Please copy all of the data that follows exactly, leaving any pictures out.
*** Records shown
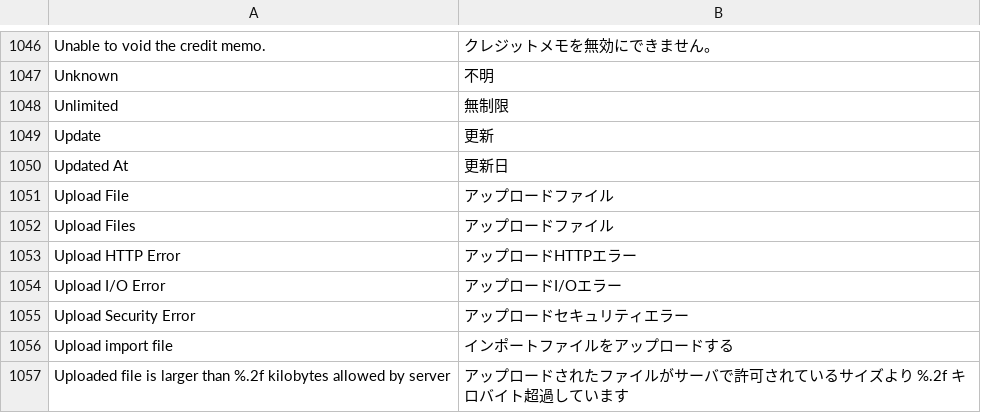
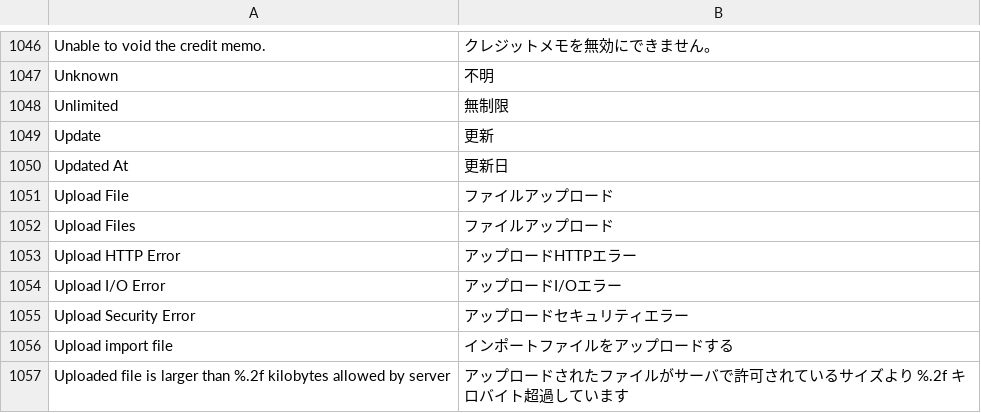
Before and after one commit to HirokazuNishi/Magento-Japanese-Translation, a CSV file: ja_JP/Mage_Adminhtml.csv, drawn as a sheet; only a part is shown, gaps mark what is left out.

Commit message:
fix Upload File translation

```diff
--- a/ja_JP/Mage_Adminhtml.csv
+++ b/ja_JP/Mage_Adminhtml.csv
@@ -1050,4 +1050,4 @@
 "Updated At","更新日"
-"Upload File","アップロードファイル"
-"Upload Files","アップロードファイル"
+"Upload File","ファイルアップロード"
+"Upload Files","ファイルアップロード"
 "Upload HTTP Error","アップロードHTTPエラー"
```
******
> [Exercise answer]:
Before and after one commit to HirokazuNishi/Magento-Japanese-Translation, a CSV file: ja_JP/Mage_Adminhtml.csv, drawn as a sheet; only a part is shown, gaps mark what is left out.

Commit message:
fix Upload File translation

```diff
--- a/ja_JP/Mage_Adminhtml.csv
+++ b/ja_JP/Mage_Adminhtml.csv
@@ -1050,4 +1050,4 @@
 "Updated At","更新日"
-"Upload File","アップロードファイル"
-"Upload Files","アップロードファイル"
+"Upload File","ファイルアップロード"
+"Upload Files","ファイルアップロード"
 "Upload HTTP Error","アップロードHTTPエラー"
```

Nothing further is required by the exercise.